    The best mid-range audiophile headphones we've tested are the HiFiMan Edition XS. These open-back headphones have planar-magnetic drivers instead of more common dynamic drivers like the Sennheiser HD 800 S. Although they have a larger, bulkier frame due to their driver design, it helps them reproduce bass more accurately and create an immersive audio experience. As a result, they have a very neutral sound profile with clear and present vocals and lead instruments. Their passive soundstage also seems fairly natural, wide, and spacious.

    However, they aren't as well-built as our top pick, and their headband feels heavier than other headphones in this manufacturer's lineup. It may be problematic if you want to wear them for long periods, so you may want to check out the HiFiMan Sundara 2020 instead. Their ski-band headband can distribute the weight more evenly across your head, which results in a more comfortable overall fit. That said, they produce sound audio less consistently and create a less out-of-head passive soundstage.
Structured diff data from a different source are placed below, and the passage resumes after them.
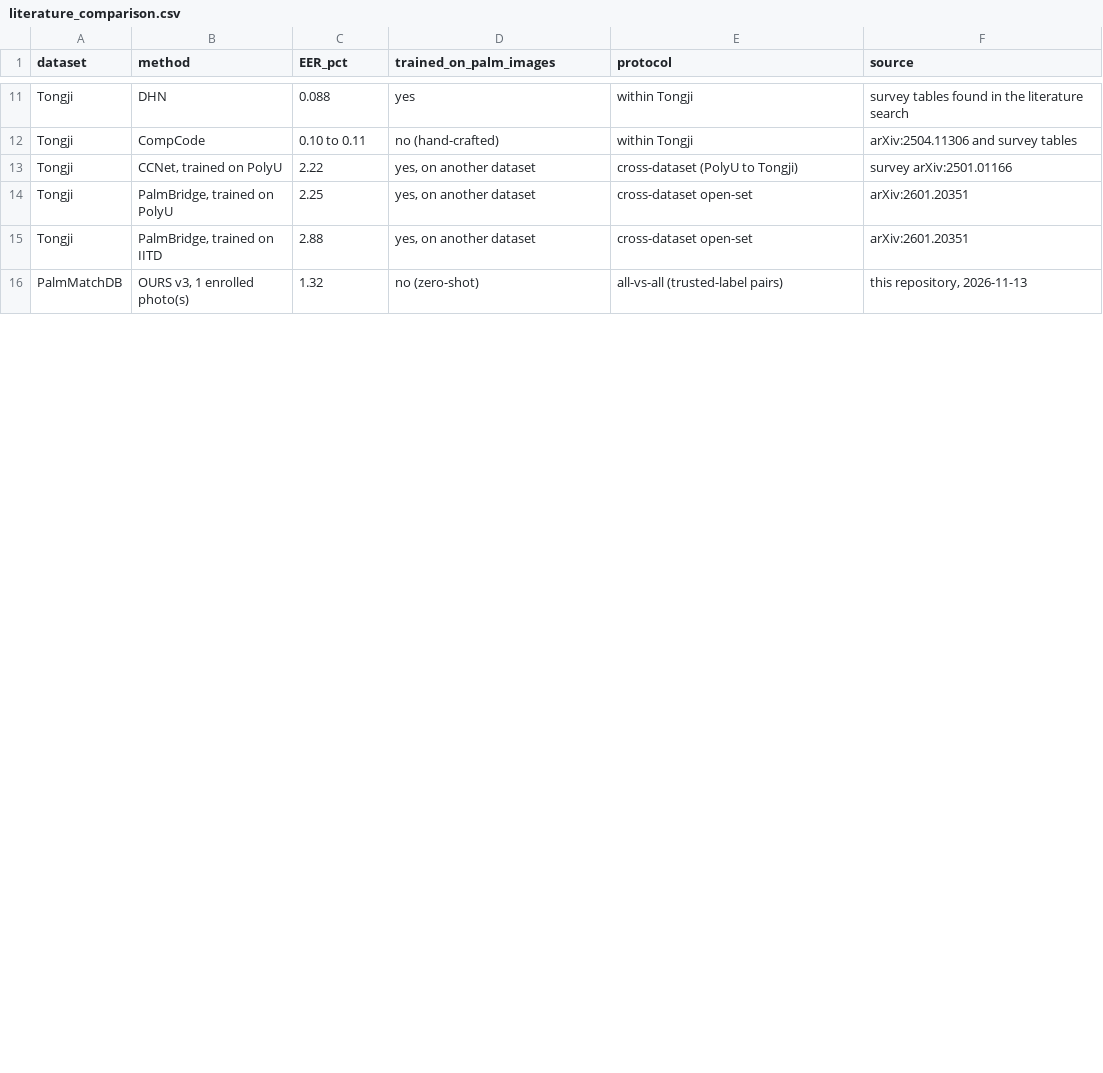
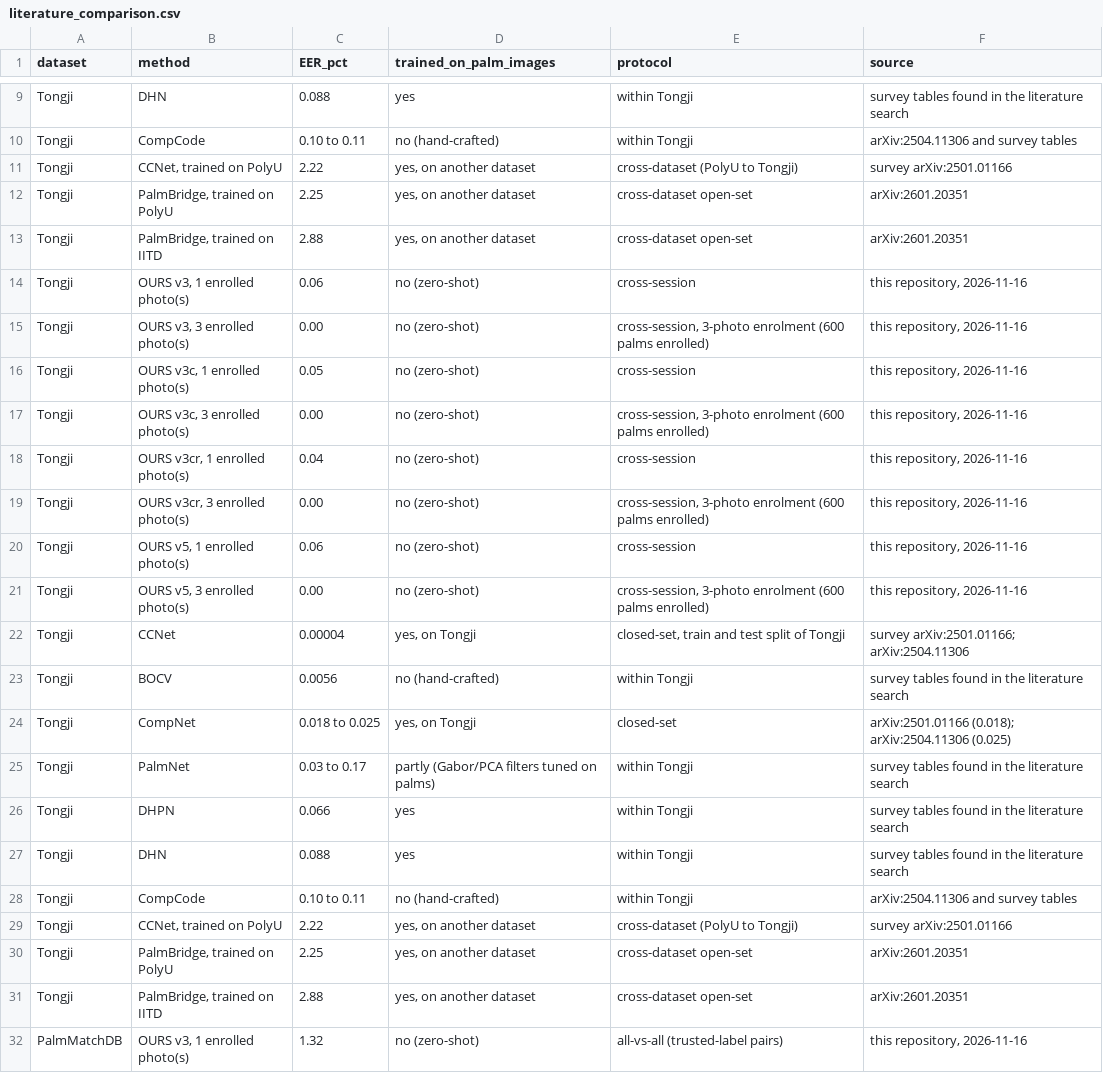
Before and after one commit to 63shivendra/Palm_based_authentication, a CSV file: benchmarks/results/literature_comparison.csv, drawn as a sheet; only a part is shown, gaps mark what is left out; the diff covers the shown part only.

```diff
--- a/benchmarks/results/literature_comparison.csv
+++ b/benchmarks/results/literature_comparison.csv
@@ -15,2 +13,20 @@ Tongji,"PalmBridge, trained on PolyU",2.25,"yes, on another dataset",cross-datas
 Tongji,"PalmBridge, trained on IITD",2.88,"yes, on another dataset",cross-dataset open-set,arXiv:2601.20351
-PalmMatchDB,"OURS v3, 1 enrolled photo(s)",1.32,no (zero-shot),all-vs-all (trusted-label pairs),"this repository, 2026-11-13"
+Tongji,"OURS v3, 1 enrolled photo(s)",0.06,no (zero-shot),cross-session,"this repository, 2026-11-16"
+Tongji,"OURS v3, 3 enrolled photo(s)",0.00,no (zero-shot),"cross-session, 3-photo enrolment (600 palms enrolled)","this repository, 2026-11-16"
+Tongji,"OURS v3c, 1 enrolled photo(s)",0.05,no (zero-shot),cross-session,"this repository, 2026-11-16"
+Tongji,"OURS v3c, 3 enrolled photo(s)",0.00,no (zero-shot),"cross-session, 3-photo enrolment (600 palms enrolled)","this repository, 2026-11-16"
+Tongji,"OURS v3cr, 1 enrolled photo(s)",0.04,no (zero-shot),cross-session,"this repository, 2026-11-16"
+Tongji,"OURS v3cr, 3 enrolled photo(s)",0.00,no (zero-shot),"cross-session, 3-photo enrolment (600 palms enrolled)","this repository, 2026-11-16"
+Tongji,"OURS v5, 1 enrolled photo(s)",0.06,no (zero-shot),cross-session,"this repository, 2026-11-16"
+Tongji,"OURS v5, 3 enrolled photo(s)",0.00,no (zero-shot),"cross-session, 3-photo enrolment (600 palms enrolled)","this repository, 2026-11-16"
+Tongji,CCNet,0.00004,"yes, on Tongji","closed-set, train and test split of Tongji",survey arXiv:2501.01166; arXiv:2504.11306
+Tongji,BOCV,0.0056,no (hand-crafted),within Tongji,survey tables found in the literature search
+Tongji,CompNet,0.018 to 0.025,"yes, on Tongji",closed-set,arXiv:2501.01166 (0.018); arXiv:2504.11306 (0.025)
+Tongji,PalmNet,0.03 to 0.17,partly (Gabor/PCA filters tuned on palms),within Tongji,survey tables found in the literature search
+Tongji,DHPN,0.066,yes,within Tongji,survey tables found in the literature search
+Tongji,DHN,0.088,yes,within Tongji,survey tables found in the literature search
+Tongji,CompCode,0.10 to 0.11,no (hand-crafted),within Tongji,arXiv:2504.11306 and survey tables
+Tongji,"CCNet, trained on PolyU",2.22,"yes, on another dataset",cross-dataset (PolyU to Tongji),survey arXiv:2501.01166
+Tongji,"PalmBridge, trained on PolyU",2.25,"yes, on another dataset",cross-dataset open-set,arXiv:2601.20351
+Tongji,"PalmBridge, trained on IITD",2.88,"yes, on another dataset",cross-dataset open-set,arXiv:2601.20351
+PalmMatchDB,"OURS v3, 1 enrolled photo(s)",1.32,no (zero-shot),all-vs-all (trusted-label pairs),"this repository, 2026-11-16"
```
Also changed, not shown: 8 added rows, 2 removed rows and 14 edited cells elsewhere in this file, benchmarks/results/benchmark_results.csv, benchmarks/results/dataset_log.csv, 57 other files.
    See our review

  8. Best Entry-Level Audiophile Headphones

    The Philips SHP9500 are the best entry-level audiophile headphones that we've tested. If you're an audiophile on a tight budget, these headphones offer a fairly neutral sound suitable for various audio content. Although they lack more thump and rumble than the HiFiMan Edition XS, they have a bump of extra high-bass to help add warmth to mixes. Their mid-range is also very neutral, so vocals and lead instruments accurately reproduce, while the overemphasized treble helps brighten these sounds.
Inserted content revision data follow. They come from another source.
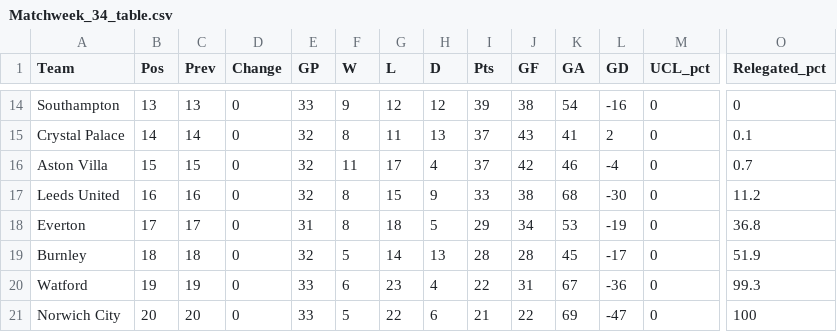
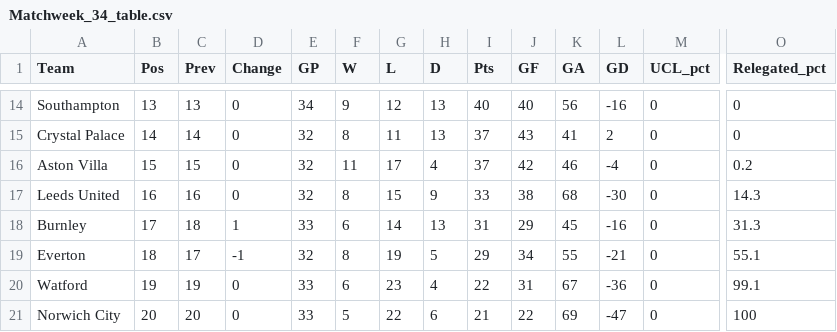
Before and after one commit to weaversd/EPL_2021-2022, a CSV file: current_table_output/Matchweek_34_table.csv, drawn as a sheet; only a part is shown, gaps mark what is left out; removed rows and columns are numbered as before the commit, all else as after; rows hold the shown columns only; the diff covers the shown part only; the diff names each change by its address in the sheet, - before the commit and + after, or states it on an @@ line.

```diff
--- a/current_table_output/Matchweek_34_table.csv
+++ b/current_table_output/Matchweek_34_table.csv
-E14 (GP): 33
+E14 (GP): 34
-H14 (D): 12
+H14 (D): 13
-I14 (Pts): 39
+I14 (Pts): 40
-J14 (GF): 38
+J14 (GF): 40
-K14 (GA): 54
+K14 (GA): 56
-O15 (Relegated_pct): 0.1
+O15 (Relegated_pct): 0
-O16 (Relegated_pct): 0.7
+O16 (Relegated_pct): 0.2
-O17 (Relegated_pct): 11.2
+O17 (Relegated_pct): 14.3
+row 18: Burnley | 17 | 18 | 1 | 33 | 6 | 14 | 13 | 31 | 29 | 45 | -16 | 0 | 31.3
-B19 (Pos): 17
+B19 (Pos): 18
-D19 (Change): 0
+D19 (Change): -1
-E19 (GP): 31
+E19 (GP): 32
-G19 (L): 18
+G19 (L): 19
-K19 (GA): 53
+K19 (GA): 55
-L19 (GD): -19
+L19 (GD): -21
-O19 (Relegated_pct): 36.8
+O19 (Relegated_pct): 55.1
-row 19: Burnley | 18 | 18 | 0 | 32 | 5 | 14 | 13 | 28 | 28 | 45 | -17 | 0 | 51.9
-O20 (Relegated_pct): 99.3
+O20 (Relegated_pct): 99.1
```
Also changed, not shown: 1 added row, 1 removed row and 27 edited cells elsewhere in this file, 32 other files.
    Thanks to their open-back design, they can create a spacious and natural passive soundstage to help immerse you in your audio too, and if you like to listen to your mixes for long periods, they have a very comfortable fit. Unfortunately, one of the drawbacks of their affordable price point is their build quality. Overall, they feel a bit plasticky, and the padding seems prone to tearing. Luckily, they have a detachable audio cable, so you can purchase a replacement cable separately if you damage it.
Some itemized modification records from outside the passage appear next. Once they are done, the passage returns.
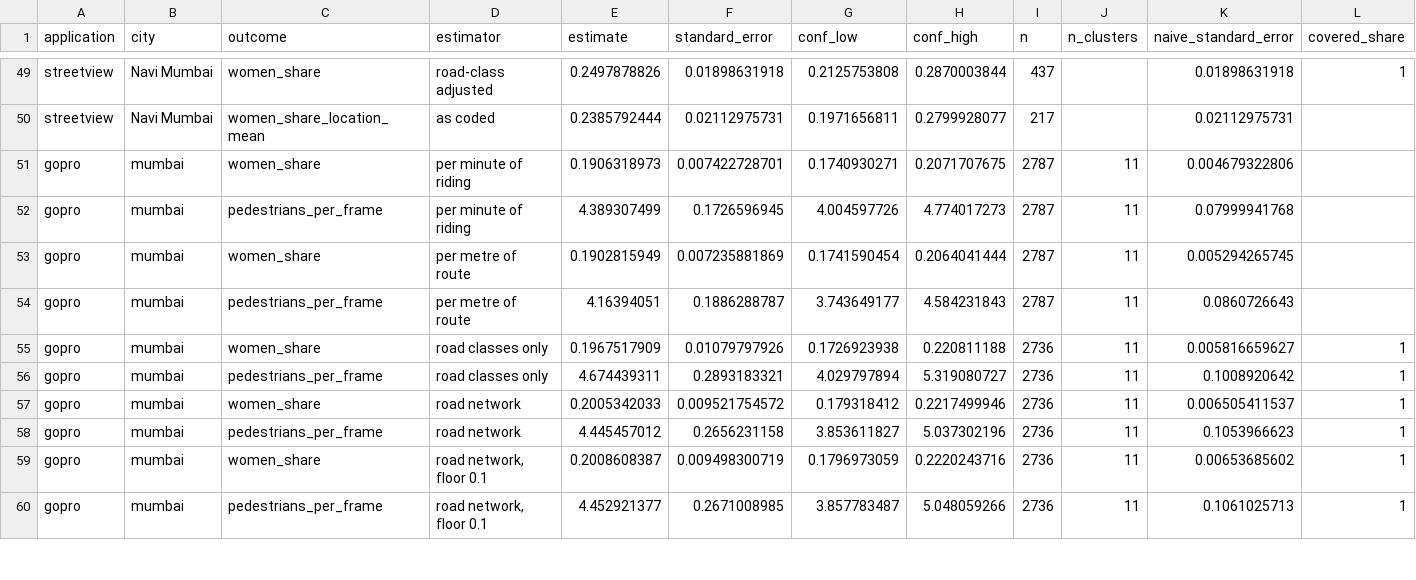
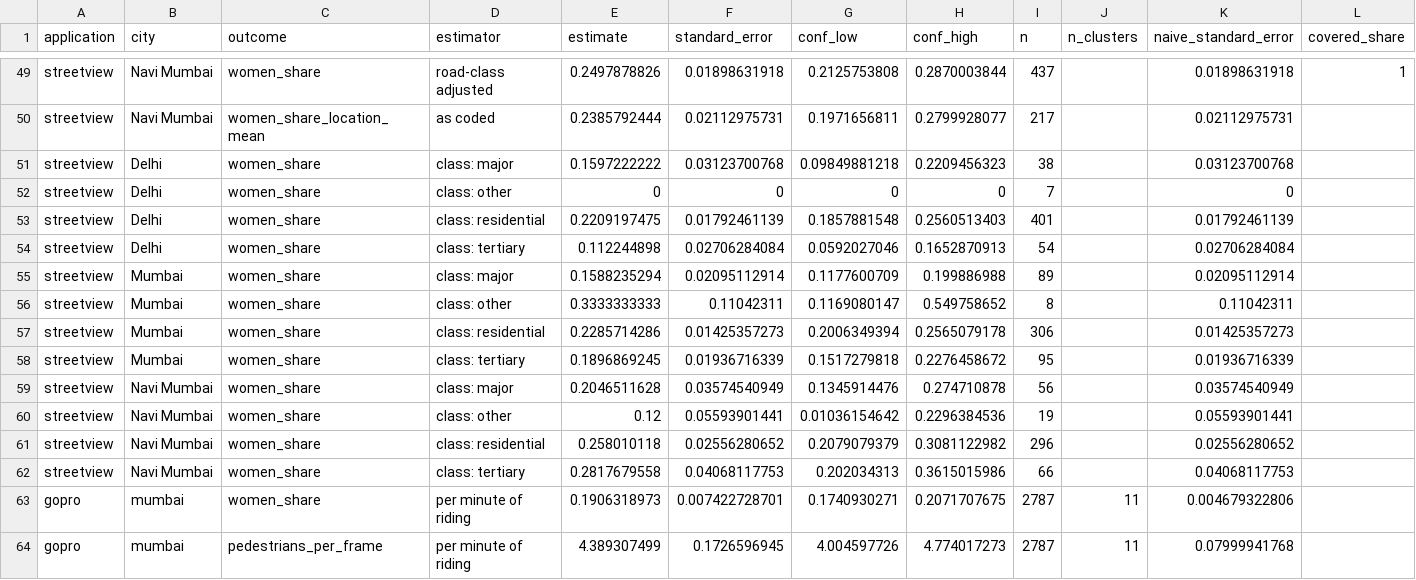
Before and after one commit to geosensing/streetscan, a CSV file: tabs/estimates.csv, drawn as a sheet; only a part is shown, gaps mark what is left out; the shorter side is filled out with more unchanged rows; the diff names each change by its address in the sheet, - before the commit and + after, or states it on an @@ line.

```diff
--- a/tabs/estimates.csv
+++ b/tabs/estimates.csv
+row 51: streetview | Delhi | women_share | class: major | 0.1597222222 | 0.03123700768 | 0.09849881218 | 0.2209456323 | 38 |  | 0.03123700768
+row 52: streetview | Delhi | women_share | class: other | 0 | 0 | 0 | 0 | 7 |  | 0
+row 53: streetview | Delhi | women_share | class: residential | 0.2209197475 | 0.01792461139 | 0.1857881548 | 0.2560513403 | 401 |  | 0.01792461139
+row 54: streetview | Delhi | women_share | class: tertiary | 0.112244898 | 0.02706284084 | 0.0592027046 | 0.1652870913 | 54 |  | 0.02706284084
+row 55: streetview | Mumbai | women_share | class: major | 0.1588235294 | 0.02095112914 | 0.1177600709 | 0.199886988 | 89 |  | 0.02095112914
+row 56: streetview | Mumbai | women_share | class: other | 0.3333333333 | 0.11042311 | 0.1169080147 | 0.549758652 | 8 |  | 0.11042311
+row 57: streetview | Mumbai | women_share | class: residential | 0.2285714286 | 0.01425357273 | 0.2006349394 | 0.2565079178 | 306 |  | 0.01425357273
+row 58: streetview | Mumbai | women_share | class: tertiary | 0.1896869245 | 0.01936716339 | 0.1517279818 | 0.2276458672 | 95 |  | 0.01936716339
+row 59: streetview | Navi Mumbai | women_share | class: major | 0.2046511628 | 0.03574540949 | 0.1345914476 | 0.274710878 | 56 |  | 0.03574540949
+row 60: streetview | Navi Mumbai | women_share | class: other | 0.12 | 0.05593901441 | 0.01036154642 | 0.2296384536 | 19 |  | 0.05593901441
+row 61: streetview | Navi Mumbai | women_share | class: residential | 0.258010118 | 0.02556280652 | 0.2079079379 | 0.3081122982 | 296 |  | 0.02556280652
+row 62: streetview | Navi Mumbai | women_share | class: tertiary | 0.2817679558 | 0.04068117753 | 0.202034313 | 0.3615015986 | 66 |  | 0.04068117753
```
Also changed, not shown: 24 other files.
    See our review

  9. Best Earbuds

    The best earbuds we've tested are the Sennheiser MOMENTUM True Wireless 3. If you're looking for lighter and more portable headphones, these premium earbuds offer versatile performance, whether you're jogging in the park or parked at your desk. They have a decently comfortable fit and have stability fins to keep them in place when you're on the move. They also have an ANC system that outperforms competitors like the Apple AirPods Pro Truly Wireless or Bose QuietComfort Earbuds Truly Wireless. They can effectively block out sounds like engine rumbles and office chatter so that you can focus on your audio.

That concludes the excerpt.